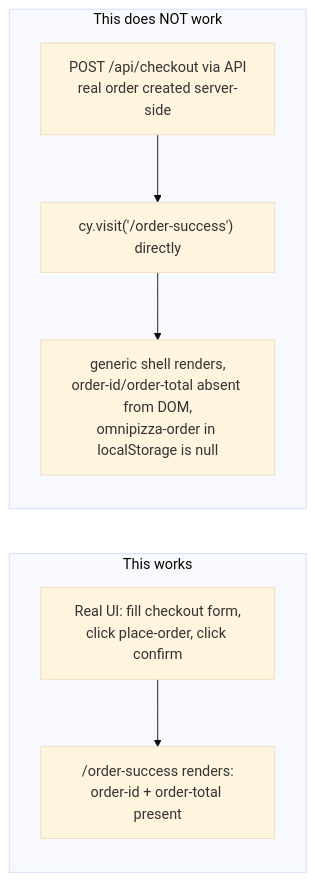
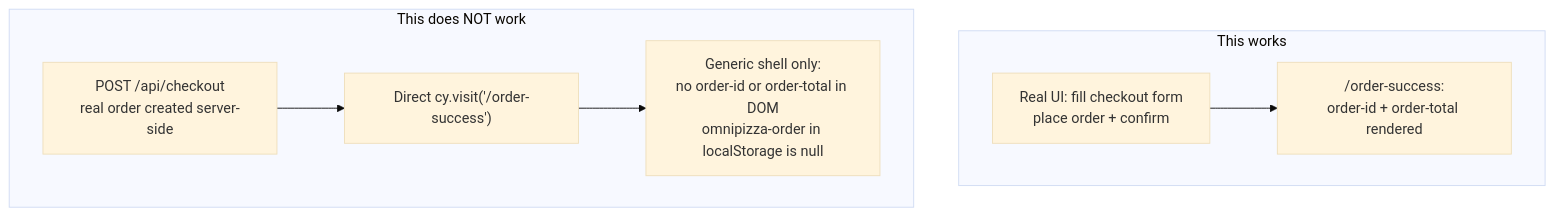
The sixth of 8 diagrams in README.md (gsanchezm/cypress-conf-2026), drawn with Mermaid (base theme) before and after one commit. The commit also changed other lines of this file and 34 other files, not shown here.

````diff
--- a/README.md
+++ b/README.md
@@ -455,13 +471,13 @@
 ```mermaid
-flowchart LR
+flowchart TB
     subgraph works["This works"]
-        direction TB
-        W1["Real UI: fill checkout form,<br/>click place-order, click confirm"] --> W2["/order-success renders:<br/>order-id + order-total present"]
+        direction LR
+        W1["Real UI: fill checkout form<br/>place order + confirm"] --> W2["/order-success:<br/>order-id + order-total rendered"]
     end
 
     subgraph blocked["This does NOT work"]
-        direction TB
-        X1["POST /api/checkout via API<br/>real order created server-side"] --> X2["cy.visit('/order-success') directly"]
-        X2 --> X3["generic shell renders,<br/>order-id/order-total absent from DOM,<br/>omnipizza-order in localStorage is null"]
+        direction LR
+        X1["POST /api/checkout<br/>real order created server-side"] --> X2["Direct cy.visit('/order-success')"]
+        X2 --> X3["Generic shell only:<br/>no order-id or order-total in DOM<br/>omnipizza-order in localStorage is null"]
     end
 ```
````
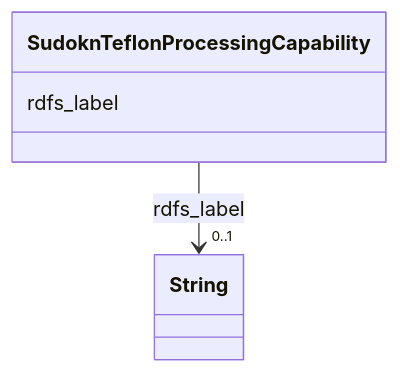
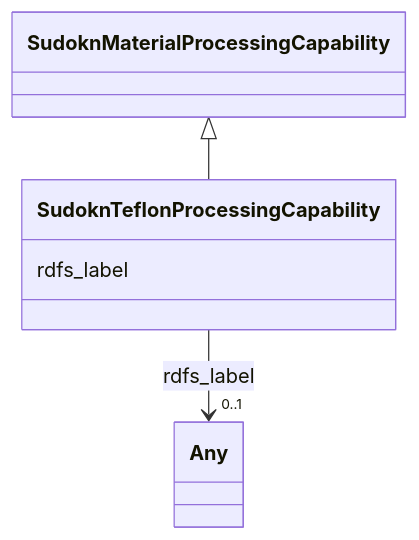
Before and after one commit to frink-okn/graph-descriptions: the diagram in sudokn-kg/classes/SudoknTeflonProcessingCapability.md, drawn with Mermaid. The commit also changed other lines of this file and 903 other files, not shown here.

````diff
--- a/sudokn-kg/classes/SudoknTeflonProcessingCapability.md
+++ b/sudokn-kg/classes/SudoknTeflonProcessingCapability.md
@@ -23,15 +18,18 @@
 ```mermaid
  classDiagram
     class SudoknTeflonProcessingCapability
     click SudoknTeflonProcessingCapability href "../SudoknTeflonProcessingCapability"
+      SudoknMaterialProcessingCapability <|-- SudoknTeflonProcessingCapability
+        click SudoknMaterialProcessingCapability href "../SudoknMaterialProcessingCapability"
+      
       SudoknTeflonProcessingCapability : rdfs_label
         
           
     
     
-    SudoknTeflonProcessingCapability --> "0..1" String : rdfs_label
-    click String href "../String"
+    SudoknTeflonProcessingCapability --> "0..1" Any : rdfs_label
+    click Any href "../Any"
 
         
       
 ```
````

---------------

> TASK BRIEF: In the records, locate each line holding the string "checkout" and copy it.

> SOLUTION TO THIS TASK:
-        W1["Real UI: fill checkout form,<br/>click place-order, click confirm"] --> W2["/order-success renders:<br/>order-id + order-total present"]
+        W1["Real UI: fill checkout form<br/>place order + confirm"] --> W2["/order-success:<br/>order-id + order-total rendered"]
-        X1["POST /api/checkout via API<br/>real order created server-side"] --> X2["cy.visit('/order-success') directly"]
+        X1["POST /api/checkout<br/>real order created server-side"] --> X2["Direct cy.visit('/order-success')"]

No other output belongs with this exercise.